Quirks and Quarks·Quirks & Quarks

Bees get a Buzz from Pesticides?

Bees seem to be unhealthily attracted to controversial neonicotinoid pesticides.
A foraging bumblebee visiting a canola flower (Jonathan Carruthers)
Bees prefer sugar solution that contains neonicotinoid pesticides, and may well prefer the plants that contain the toxins as well, to their detriment.

Neonicotinoids are widely used in agriculture, have been implicated in the ongoing declines of bees and other pollinators. Defenders of these useful chemicals have suggested that bees in the natural environment would detect the toxins and avoid feeding on pesticide treated crops. 

However new work by Dr. Geraldine Wright, of the Institute of Neuroscience at Newcastle University, suggests that bees may actually prefer pesticide contaminated plants.  In taste tests she found bees had a slight preference for sugar solutions containing the pesticides, which she suspects might be because of their nicotine-like affect on the bees' brains.

Related Links

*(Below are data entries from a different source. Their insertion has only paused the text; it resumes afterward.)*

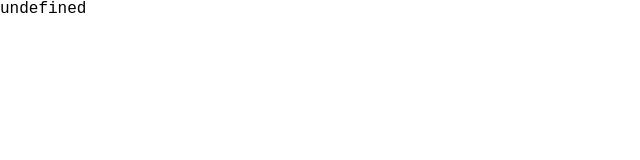
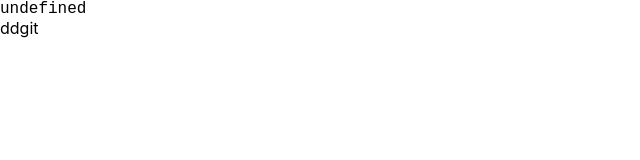
Before and after one commit to amanoryoji/hotel-search, a Nuxt app: page /detail in a window 1280 px wide. Shown: the top 160 px of the page, without its empty margins (0-640 px from the left). Built offline with nearby package versions, Linux system fonts and the light colour scheme.

Commit message:
second commit

```diff
--- a/components/result.vue
+++ b/components/result.vue
@@ -2,6 +2,7 @@
     <div>
         <pre>{{ info }}</pre>
         <p>{{ confirm }}</p>
+        <p>ddgit</p>
     </div>
 </template>
 
```
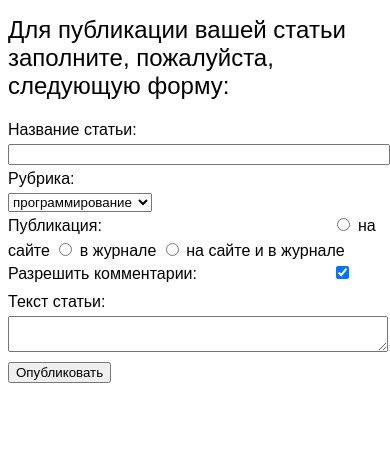
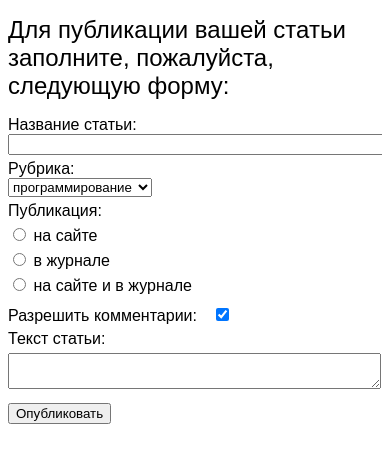
Before and after one commit to Yashina-Training/MAKET_FORM, a plain HTML site: page index.html in a window 390 px wide. Drawn offline with Linux system fonts and the light colour scheme.

Commit message:
feat:add html & css

```diff
--- a/index.html
+++ b/index.html
@@ -9,9 +9,15 @@
   <body>
     <h1>Для публикации вашей статьи заполните, пожалуйста, следующую форму:</h1>
     <form action="">
-      <label for="text" class="label" style:="float:left;">Название статьи:</label>
+      <label for="text" class="label">
+        <span class="caption caption-float">Название статьи:</span>
+        <div class="input-wrapper">
           <input type="text" name="article" id="article" />
-      <label for="list" class="label">Рубрика:</label>
+        </div>
+      </label>
+
+      <label for="list" class="label">
+        <span class="caption">Рубрика:</span>
         <select name="list" id="list">
           <option value="программирование">программирование</option>
           <option value="история">история</option>
@@ -19,7 +25,11 @@
           <option value="иностранные языки">иностранные языки</option>
           <option value="медицина">медицина</option>
         </select>
-      <p class="label">Публикация:</p>
+      </label>
+
+      <div class="label">
+        <span class="caption">Публикация:</span>
+        <div class="radio-wrapper">
           <label for="r1" class="radio">
             <input type="radio" id="r1" name="publication" value="на сайте" />
             <span>на сайте</span>
@@ -37,10 +47,17 @@
             />
             <span>на сайте и в журнале</span>
           </label>
-      <label for="allow" class="label">Разрешить комментарии:</label>
+        </div>
+      </div>
+
+      <label for="allow" class="label">
+        <span class="caption caption-checkbox">Разрешить комментарии:</span>
         <input type="checkbox" name="allow" id="allow" checked />
+      </label>
 
-      <label for="text" class="text-label">Текст статьи:</label>
+      <label for="text" class="label"
+        ><span class="caption">Текст статьи:</span></label
+      >
       <textarea name="text" id="text"></textarea>
       <input type="submit" value="Опубликовать" />
 
--- a/style.css
+++ b/style.css
@@ -6,22 +6,49 @@ h1 {
   font-weight: normal;
 }
 .label {
-  display: inline-block;
-  width: 320px;
+  display: block;
   margin: 5px 0;
 }
 textarea {
-  display: block;
-  width: 100%;
+  width: 98%;
 }
 
 input[type="submit"] {
   margin-top: 10px;
 }
 input[type="text"] {
-  width: 100%;
+  display: block;
+  width: 98%;
 }
 .text-label {
-  display: block;
-  margin: 5px 0;
 }
+.radio-wrapper {
+  display: inline-block;
+}
+
+.caption {
+  display: inline-block;
+  width: 200px;
+}
+.caption-float {
+  float: left;
+}
+.input-wrapper {
+  overflow: hidden;
+}
+
+@media (max-width: 768px) {
+  .caption {
+    display: block;
+  }
+  .caption-float {
+    float: none;
+  }
+  .caption-checkbox {
+    display: inline-block;
+  }
+  .radio {
+    display: block;
+    margin: 5px 0;
+  }
+}
```
Lines whose indentation alone changed are shown as unchanged.
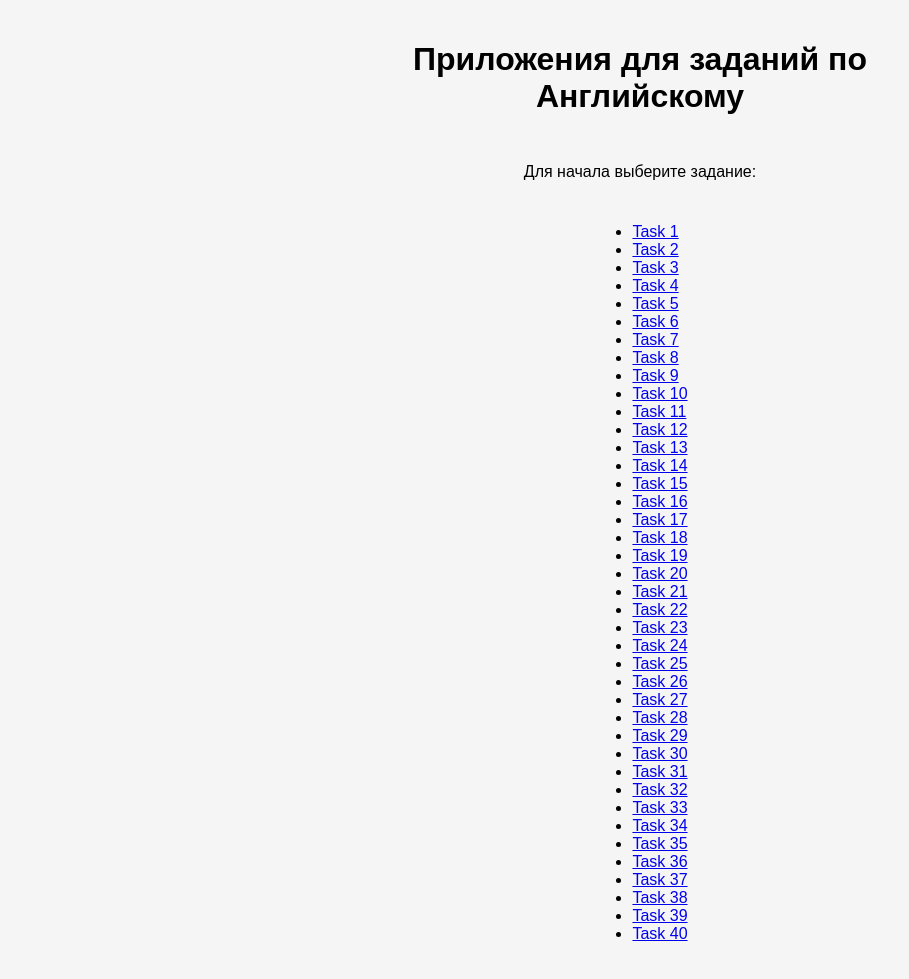
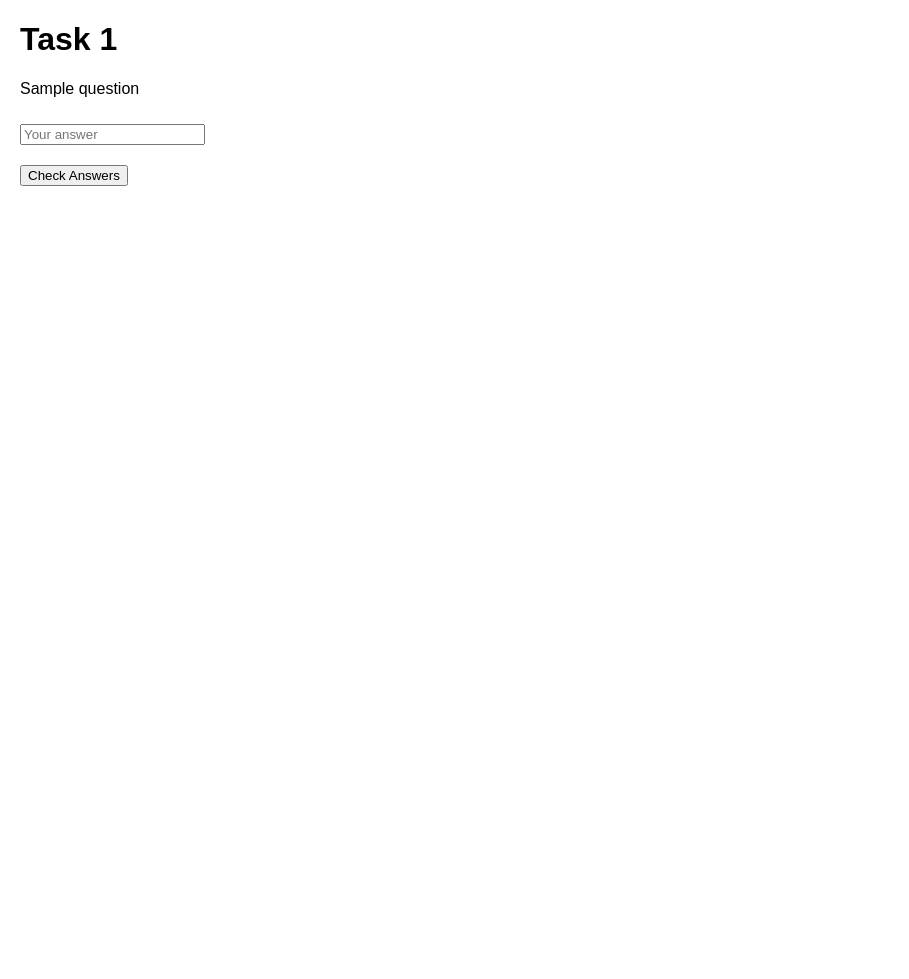
Before and after one commit to Andrey-Zobnin/appForEducationegeEnglish, a Flask app: template templates/index.html in a window 1280 px wide. Shown: the whole page, without its empty margins (0-909 px from the left). After the commit the page ends 186 px from the top, so only its background shows below. Run offline with Flask 3, Linux system fonts and the light colour scheme; the template is opened without the code that fills it: most values are stand-ins (such as "Sample title", 1, 10 or a date in 2020).

Commit message:
update index. html to python code like for task in task

```diff
--- a/templates/index.html
+++ b/templates/index.html
@@ -3,19 +3,36 @@
 <head>
     <meta charset="UTF-8">
     <meta name="viewport" content="width=device-width, initial-scale=1.0">
-    <title>Задания ОГЭ-ЕГЭ по английскому</title>
-    <link rel="stylesheet" href="{{ url_for('static', filename='styles.css') }}">
-    <script src="{{ url_for('static', filename='main.js') }}" defer></script>
+    <title> {{ task_id }}</title>
+    <link rel="stylesheet" href="https://cdnjs.cloudflare.com/ajax/libs/font-awesome/5.15.4/css/all.min.css">
+    <style>
+        body {
+            font-family: Arial, sans-serif;
+            margin: 20px;
+        }
+        .question {
+            margin-bottom: 20px;
+        }
+        .answer {
+            margin-top: 10px;
+        }
+    </style>
 </head>
 <body>
-    <div class="container">
-        <h1>Приложения для заданий по Английскому</h1>
-        <p>Для начала выберите задание:</p>
-        <ul>
-            {% for i in range(1, 41) %}
-                <li><a href="/task/{{ i }}">Task {{ i }}</a></li>
-            {% endfor %}
-        </ul>
-    </div>
+    <h1>Task {{ task_id }}</h1>
+    <div id="taskData" data-answers='{{ answers | tojson }}'></div>
+    <form id="taskForm">
+        {% for question in questions %}
+            <div class="question">
+                <p>{{ question }}</p>
+                <input type="text" class="answer" placeholder="Your answer">
+            </div>
+        {% endfor %}
+        <button type="button" id="checkAnswers">Check Answers</button>
+    </form>
+    <div id="result"></div>
+
+    <script src="https://code.jquery.com/jquery-3.6.0.min.js"></script>
+    <script src="{{ url_for('static', filename='main.js') }}"></script>
 </body>
 </html>
```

- Paper in Nature
Nature news story
- Newcastle University release
- CBC/Reuters story